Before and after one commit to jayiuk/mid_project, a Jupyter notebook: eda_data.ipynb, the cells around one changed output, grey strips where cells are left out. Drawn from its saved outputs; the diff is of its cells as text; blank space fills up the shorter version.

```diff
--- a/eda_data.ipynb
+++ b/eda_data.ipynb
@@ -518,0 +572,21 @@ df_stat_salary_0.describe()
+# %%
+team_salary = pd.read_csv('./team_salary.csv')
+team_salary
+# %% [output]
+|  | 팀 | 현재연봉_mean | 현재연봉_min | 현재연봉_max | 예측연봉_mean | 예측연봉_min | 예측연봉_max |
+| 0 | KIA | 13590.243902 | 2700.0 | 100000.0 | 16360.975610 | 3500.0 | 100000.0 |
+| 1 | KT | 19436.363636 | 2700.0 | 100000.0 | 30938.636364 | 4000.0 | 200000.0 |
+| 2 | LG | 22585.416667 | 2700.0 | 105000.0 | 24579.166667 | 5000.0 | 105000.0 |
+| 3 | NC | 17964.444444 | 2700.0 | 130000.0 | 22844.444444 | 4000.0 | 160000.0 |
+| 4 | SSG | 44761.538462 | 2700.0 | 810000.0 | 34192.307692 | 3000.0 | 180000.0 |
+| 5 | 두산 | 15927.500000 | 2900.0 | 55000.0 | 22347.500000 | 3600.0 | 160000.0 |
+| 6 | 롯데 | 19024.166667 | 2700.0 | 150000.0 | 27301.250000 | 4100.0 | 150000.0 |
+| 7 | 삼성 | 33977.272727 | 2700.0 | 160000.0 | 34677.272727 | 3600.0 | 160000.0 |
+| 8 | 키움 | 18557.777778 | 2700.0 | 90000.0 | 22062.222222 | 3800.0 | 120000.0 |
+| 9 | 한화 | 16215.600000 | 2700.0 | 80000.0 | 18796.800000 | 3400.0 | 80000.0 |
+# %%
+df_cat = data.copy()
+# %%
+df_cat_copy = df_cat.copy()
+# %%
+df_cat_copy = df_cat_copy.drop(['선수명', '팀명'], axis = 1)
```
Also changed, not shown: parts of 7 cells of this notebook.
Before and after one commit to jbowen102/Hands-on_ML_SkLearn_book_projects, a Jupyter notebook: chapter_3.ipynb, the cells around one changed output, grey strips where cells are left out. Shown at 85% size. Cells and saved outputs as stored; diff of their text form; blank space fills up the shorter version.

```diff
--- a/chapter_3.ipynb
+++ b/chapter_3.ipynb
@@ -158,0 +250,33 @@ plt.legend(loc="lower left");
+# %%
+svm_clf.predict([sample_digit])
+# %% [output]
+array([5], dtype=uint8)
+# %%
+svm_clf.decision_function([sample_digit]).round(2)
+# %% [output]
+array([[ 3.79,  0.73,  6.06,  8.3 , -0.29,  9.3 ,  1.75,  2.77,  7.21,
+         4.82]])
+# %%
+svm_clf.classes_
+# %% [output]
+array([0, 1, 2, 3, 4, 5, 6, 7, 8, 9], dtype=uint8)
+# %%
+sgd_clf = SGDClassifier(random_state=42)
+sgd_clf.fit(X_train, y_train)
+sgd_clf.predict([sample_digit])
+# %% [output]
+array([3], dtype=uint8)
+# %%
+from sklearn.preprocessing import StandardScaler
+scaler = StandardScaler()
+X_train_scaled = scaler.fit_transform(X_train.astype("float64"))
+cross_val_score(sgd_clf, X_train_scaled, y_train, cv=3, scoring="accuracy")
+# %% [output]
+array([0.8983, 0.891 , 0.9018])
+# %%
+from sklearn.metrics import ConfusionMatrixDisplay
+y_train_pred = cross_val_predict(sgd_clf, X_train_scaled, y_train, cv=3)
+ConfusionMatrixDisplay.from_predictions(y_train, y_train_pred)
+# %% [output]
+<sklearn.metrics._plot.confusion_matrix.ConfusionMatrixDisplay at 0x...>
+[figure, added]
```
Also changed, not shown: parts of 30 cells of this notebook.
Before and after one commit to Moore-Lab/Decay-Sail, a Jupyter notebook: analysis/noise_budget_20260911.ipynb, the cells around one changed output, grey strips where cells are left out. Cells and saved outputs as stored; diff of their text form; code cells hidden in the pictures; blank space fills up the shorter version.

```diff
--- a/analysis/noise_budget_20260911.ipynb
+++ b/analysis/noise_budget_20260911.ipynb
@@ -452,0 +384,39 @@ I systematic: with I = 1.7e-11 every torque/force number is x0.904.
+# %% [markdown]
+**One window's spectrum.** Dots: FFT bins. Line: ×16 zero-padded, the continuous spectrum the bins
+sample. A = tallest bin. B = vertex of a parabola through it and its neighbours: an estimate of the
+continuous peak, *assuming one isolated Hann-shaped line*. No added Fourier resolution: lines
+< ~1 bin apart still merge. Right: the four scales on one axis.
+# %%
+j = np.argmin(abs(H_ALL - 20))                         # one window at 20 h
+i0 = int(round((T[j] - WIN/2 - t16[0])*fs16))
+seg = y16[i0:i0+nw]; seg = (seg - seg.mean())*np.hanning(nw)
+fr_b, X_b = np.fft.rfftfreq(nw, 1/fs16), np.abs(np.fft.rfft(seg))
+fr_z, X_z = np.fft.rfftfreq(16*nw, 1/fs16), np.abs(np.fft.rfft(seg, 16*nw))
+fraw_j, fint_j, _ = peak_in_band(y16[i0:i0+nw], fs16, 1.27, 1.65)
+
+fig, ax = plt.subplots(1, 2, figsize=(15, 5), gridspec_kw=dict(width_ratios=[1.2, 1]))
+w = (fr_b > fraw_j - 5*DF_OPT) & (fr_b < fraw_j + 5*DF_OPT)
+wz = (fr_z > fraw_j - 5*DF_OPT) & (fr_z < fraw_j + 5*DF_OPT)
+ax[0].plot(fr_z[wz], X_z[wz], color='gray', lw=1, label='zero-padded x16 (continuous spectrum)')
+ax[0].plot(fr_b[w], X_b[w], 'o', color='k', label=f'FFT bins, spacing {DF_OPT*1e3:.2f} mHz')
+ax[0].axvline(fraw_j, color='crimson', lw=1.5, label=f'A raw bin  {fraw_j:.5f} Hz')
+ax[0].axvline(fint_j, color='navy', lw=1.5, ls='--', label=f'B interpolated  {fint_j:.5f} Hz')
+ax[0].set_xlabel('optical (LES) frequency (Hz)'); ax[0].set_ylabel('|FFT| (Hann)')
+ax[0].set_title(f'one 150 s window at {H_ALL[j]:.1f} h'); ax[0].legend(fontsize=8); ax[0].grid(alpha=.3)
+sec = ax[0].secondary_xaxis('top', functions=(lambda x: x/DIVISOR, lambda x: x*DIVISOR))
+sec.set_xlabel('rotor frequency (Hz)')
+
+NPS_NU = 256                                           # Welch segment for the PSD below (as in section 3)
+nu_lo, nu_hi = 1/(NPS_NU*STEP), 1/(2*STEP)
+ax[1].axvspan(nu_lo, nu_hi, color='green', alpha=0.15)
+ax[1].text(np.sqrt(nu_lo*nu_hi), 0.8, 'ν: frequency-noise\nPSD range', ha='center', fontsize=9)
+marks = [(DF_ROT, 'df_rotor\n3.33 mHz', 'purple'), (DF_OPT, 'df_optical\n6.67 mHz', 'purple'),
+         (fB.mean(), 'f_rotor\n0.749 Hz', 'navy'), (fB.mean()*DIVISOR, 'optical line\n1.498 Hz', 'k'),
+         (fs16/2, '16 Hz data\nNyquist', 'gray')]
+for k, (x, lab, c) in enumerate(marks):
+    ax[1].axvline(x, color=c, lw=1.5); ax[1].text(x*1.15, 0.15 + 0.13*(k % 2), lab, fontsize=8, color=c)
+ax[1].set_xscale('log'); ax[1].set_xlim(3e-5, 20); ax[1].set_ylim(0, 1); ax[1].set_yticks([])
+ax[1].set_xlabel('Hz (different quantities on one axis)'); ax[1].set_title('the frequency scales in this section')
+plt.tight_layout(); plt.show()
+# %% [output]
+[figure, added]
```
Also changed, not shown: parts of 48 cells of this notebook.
----
= PROBLEM TO SOLVE =
Your response should be the lines of the entries above that include the string "frequency".

= REPLY TO THE EXERCISE =
+ax[0].set_xlabel('optical (LES) frequency (Hz)'); ax[0].set_ylabel('|FFT| (Hann)')
+sec.set_xlabel('rotor frequency (Hz)')
+ax[1].text(np.sqrt(nu_lo*nu_hi), 0.8, 'ν: frequency-noise\nPSD range', ha='center', fontsize=9)
+ax[1].set_xlabel('Hz (different quantities on one axis)'); ax[1].set_title('the frequency scales in this section')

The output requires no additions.